----- Raw data -----

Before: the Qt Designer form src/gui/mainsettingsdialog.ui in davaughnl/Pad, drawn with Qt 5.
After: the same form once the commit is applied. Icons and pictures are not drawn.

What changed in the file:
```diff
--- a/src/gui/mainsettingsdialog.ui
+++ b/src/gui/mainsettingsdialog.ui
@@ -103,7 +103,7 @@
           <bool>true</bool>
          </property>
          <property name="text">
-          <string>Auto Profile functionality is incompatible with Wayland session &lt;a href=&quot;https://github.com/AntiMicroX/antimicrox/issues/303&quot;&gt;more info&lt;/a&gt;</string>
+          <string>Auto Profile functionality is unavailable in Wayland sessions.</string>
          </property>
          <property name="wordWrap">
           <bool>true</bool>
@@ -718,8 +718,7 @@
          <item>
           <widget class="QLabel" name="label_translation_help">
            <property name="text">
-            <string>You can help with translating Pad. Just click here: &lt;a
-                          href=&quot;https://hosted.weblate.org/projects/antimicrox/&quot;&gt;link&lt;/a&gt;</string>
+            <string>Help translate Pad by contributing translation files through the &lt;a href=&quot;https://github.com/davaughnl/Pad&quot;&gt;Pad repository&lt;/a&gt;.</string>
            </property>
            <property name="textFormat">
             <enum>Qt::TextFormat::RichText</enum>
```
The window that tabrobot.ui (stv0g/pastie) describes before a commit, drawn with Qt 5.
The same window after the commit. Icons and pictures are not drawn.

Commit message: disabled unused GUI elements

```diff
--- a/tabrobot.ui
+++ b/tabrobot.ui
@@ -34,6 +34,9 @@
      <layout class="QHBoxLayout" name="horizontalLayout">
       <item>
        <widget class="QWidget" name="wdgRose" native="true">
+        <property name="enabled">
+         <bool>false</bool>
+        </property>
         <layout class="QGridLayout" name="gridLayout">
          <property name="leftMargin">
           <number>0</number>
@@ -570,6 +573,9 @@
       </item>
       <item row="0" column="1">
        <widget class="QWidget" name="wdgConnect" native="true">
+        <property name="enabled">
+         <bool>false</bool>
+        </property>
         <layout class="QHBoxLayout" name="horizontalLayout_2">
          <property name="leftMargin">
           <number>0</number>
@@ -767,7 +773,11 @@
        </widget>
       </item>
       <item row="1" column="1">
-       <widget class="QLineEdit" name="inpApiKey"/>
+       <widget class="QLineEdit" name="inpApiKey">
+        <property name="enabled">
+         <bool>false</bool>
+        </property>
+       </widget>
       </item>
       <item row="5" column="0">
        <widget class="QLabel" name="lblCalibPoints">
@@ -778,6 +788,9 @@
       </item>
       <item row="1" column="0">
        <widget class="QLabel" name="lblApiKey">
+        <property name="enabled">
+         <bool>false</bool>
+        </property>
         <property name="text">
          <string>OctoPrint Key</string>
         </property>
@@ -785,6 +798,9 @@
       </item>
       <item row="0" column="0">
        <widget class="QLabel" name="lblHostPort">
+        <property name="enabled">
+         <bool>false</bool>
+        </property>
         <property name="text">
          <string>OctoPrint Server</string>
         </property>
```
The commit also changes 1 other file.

-----

= Task requirements =
The expected output is every line of the records in which the string "class" appears.

= Answer to the exercise =
           <widget class="QLabel" name="label_translation_help">
      <layout class="QHBoxLayout" name="horizontalLayout">
        <widget class="QWidget" name="wdgRose" native="true">
         <layout class="QGridLayout" name="gridLayout">
        <widget class="QWidget" name="wdgConnect" native="true">
         <layout class="QHBoxLayout" name="horizontalLayout_2">
-       <widget class="QLineEdit" name="inpApiKey"/>
+       <widget class="QLineEdit" name="inpApiKey">
        <widget class="QLabel" name="lblCalibPoints">
        <widget class="QLabel" name="lblApiKey">
        <widget class="QLabel" name="lblHostPort">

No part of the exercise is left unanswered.